East­bourne gets skate ramp af­ter heated de­bate


Don’t treat crim­i­nals.

That was the plea made by 35-year-old Blair Hef­fer­nan to mem­bers of the East­bourne Com­mu­nity Board, de­bat­ing the lo­ca­tion of a skate ramp.

On Novem­ber 7 more than 60 peo­ple heard a range of sub­mis­sions from sup­port­ers and op­po­nents of the fa­cil­ity for eight to 12 year-olds.

The op­po­nents were mostly older and ar­gued the pro­posed site, on ten­nis courts next to San An­to­nio School, was the wrong one and would be too noisy for neigh­bours.

They ar­gued that Bishop Park was more suit­able as it was away from houses and there were fa­cil­i­ties such as toi­lets and an ice cream shop.

An emo­tional Wendy Pharazyn said she al­ready had to put up with a lot of noise from the ten­nis courts.

She pre­dicted it would get worse if there was a ramp.

‘‘I have thought about sell­ing my house and leav­ing East­bourne, which has been such an im­por­tant part of my life.’’

Hef­fer­nan called for tol­er­ance and urged the meet­ing to re­mem­ber the is­sue was about pro­vid­ing a fa­cil­ity for young chil­dren.

‘‘Skate­board­ing is not a crime, it is a pas­sion.

‘‘I have been do­ing it for 30 years and it does not in­volve any crim­i­nal ac­tiv­ity ... we are all adults but it is not about us, it is about youth. It is not a crime, like ev­ery­one is mak­ing it out to be.’’

David McDougall said the coun­cil was treat­ing neigh­bours like ‘‘sac­ri­fi­cial lambs’’ by putting the ramp near res­i­den­tial prop­er­ties.

He did not want his re­tire­ment years ‘‘ru­ined’’ by the sound of skate­board­ing.

‘‘I am not only dis­ap­pointed, I am out­raged.’’

He sang the Flower of Scot­land to re­in­force his point. Later in the meet­ing he and his wife, Ju­dith, walked out af­ter be­ing asked not to in­ter­rupt.

Parks man­ager Bruce Hod­gins said the pro­posal was in line with coun­cil pol­icy.

‘‘We want to get chil­dren away from screens.
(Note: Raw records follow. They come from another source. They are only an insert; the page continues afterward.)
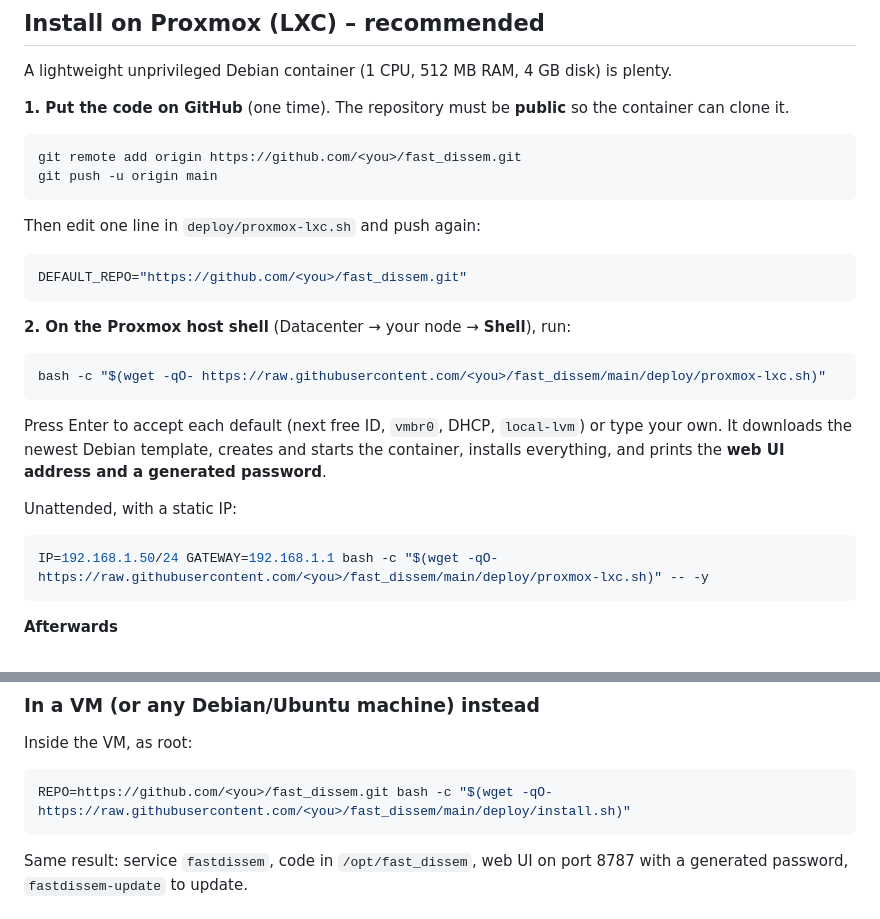
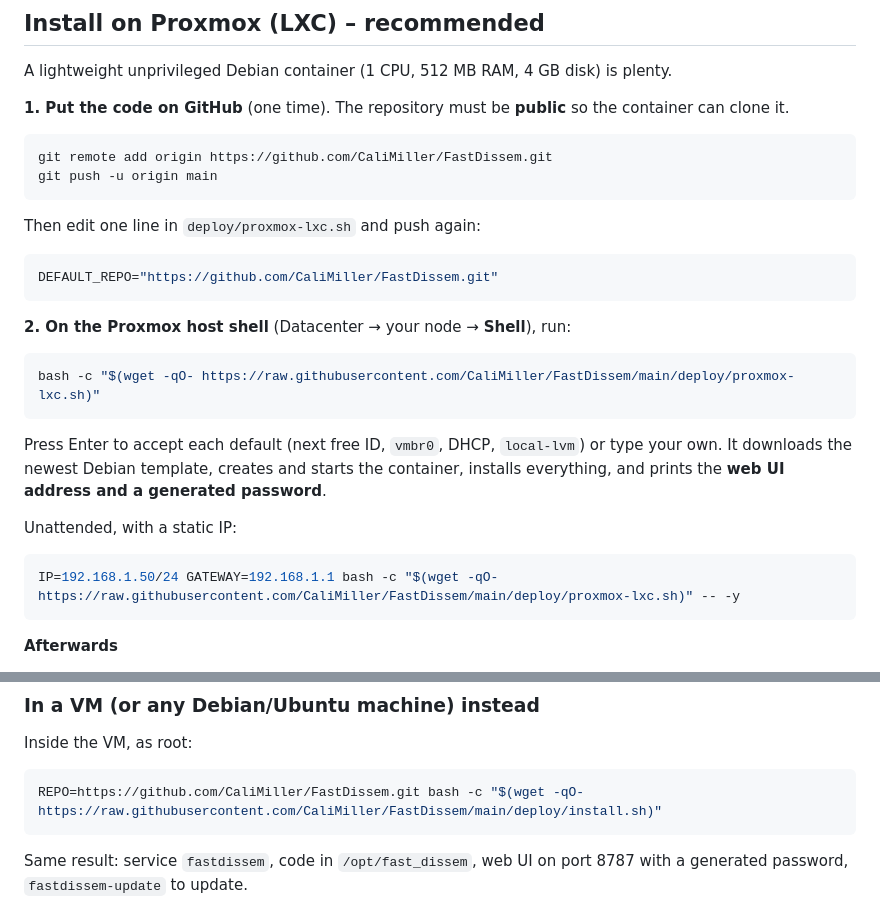
Before and after one commit to CaliMiller/FastDissem, a Markdown page: README.md, 2 parts joined by grey strips. Rendered like a GitHub page.

````diff
--- a/README.md
+++ b/README.md
@@ -54,23 +54,23 @@ A lightweight unprivileged Debian container (1 CPU, 512 MB RAM, 4 GB disk) is pl
 
 **1. Put the code on GitHub** (one time). The repository must be **public** so the container can clone it.
 ```bash
-git remote add origin https://github.com/<you>/fast_dissem.git
+git remote add origin https://github.com/CaliMiller/FastDissem.git
 git push -u origin main
 ```
 Then edit one line in `deploy/proxmox-lxc.sh` and push again:
 ```bash
-DEFAULT_REPO="https://github.com/<you>/fast_dissem.git"
+DEFAULT_REPO="https://github.com/CaliMiller/FastDissem.git"
 ```
 
 **2. On the Proxmox host shell** (Datacenter → your node → **Shell**), run:
 ```bash
-bash -c "$(wget -qO- https://raw.githubusercontent.com/<you>/fast_dissem/main/deploy/proxmox-lxc.sh)"
+bash -c "$(wget -qO- https://raw.githubusercontent.com/CaliMiller/FastDissem/main/deploy/proxmox-lxc.sh)"
 ```
 Press Enter to accept each default (next free ID, `vmbr0`, DHCP, `local-lvm`) or type your own. It downloads the newest Debian template, creates and starts the container, installs everything, and prints the **web UI address and a generated password**.
 
 Unattended, with a static IP:
 ```bash
-IP=192.168.1.50/24 GATEWAY=192.168.1.1 bash -c "$(wget -qO- https://raw.githubusercontent.com/<you>/fast_dissem/main/deploy/proxmox-lxc.sh)" -- -y
+IP=192.168.1.50/24 GATEWAY=192.168.1.1 bash -c "$(wget -qO- https://raw.githubusercontent.com/CaliMiller/FastDissem/main/deploy/proxmox-lxc.sh)" -- -y
 ```
 
 **Afterwards**
@@ -82,7 +82,7 @@ IP=192.168.1.50/24 GATEWAY=192.168.1.1 bash -c "$(wget -qO- https://raw.githubus
 ### In a VM (or any Debian/Ubuntu machine) instead
 Inside the VM, as root:
 ```bash
-REPO=https://github.com/<you>/fast_dissem.git bash -c "$(wget -qO- https://raw.githubusercontent.com/<you>/fast_dissem/main/deploy/install.sh)"
+REPO=https://github.com/CaliMiller/FastDissem.git bash -c "$(wget -qO- https://raw.githubusercontent.com/CaliMiller/FastDissem/main/deploy/install.sh)"
 ```
 Same result: service `fastdissem`, code in `/opt/fast_dissem`, web UI on port 8787 with a generated password, `fastdissem-update` to update.
 
````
We want to them get out­side and do things that are a lit­tle more risky. It is healthy for so­ci­ety.’’ skate­board­ers like

The re­serve that was un­der utilised was the best op­tion, he said. Parks gen­er­ate noise and res­i­dents had to ex­pect that, when they lived nearby.

Board chair Vir­ginia Hor­rocks said the is­sue had caused ‘‘strong di­vi­sions’’ in the com­mu­nity and both sides had shown a lack of re­spect to­wards those they dis­agreed with.

It was now time for ‘‘kind­ness’’ and for peo­ple to re­spect al­ter­na­tive views, she said.

The board had re­ceived let­ters of sup­port from the nearby school, church, Lions club and a lo­cal youth trust.

Board mem­ber Mur­ray Gib­bons said it was a dif­fi­cult de­ci­sion but he sup­ported the pro­posal.

‘‘We are here to try and find a way to sup­port the youth and the el­derly. No mat­ter what we do, we will be damned if we do and damned if we don’t.’’

The board agreed to sup­port the pro­posal.

Hod­gins said the new ramp was un­likely to be in­stalled be­fore next win­ter, as plant­ing was re­quired to help mit­i­gate the noise.

Af­ter the meet­ing, Hef­fer­nan said he was de­lighted by the de­ci­sion.

‘‘It was very pos­i­tive. It is an ac­tiv­ity, a pas­sion. Like I said, it is not a crime.’’

Newspapers in English

Newspapers from New Zealand

© PressReader. All rights reserved.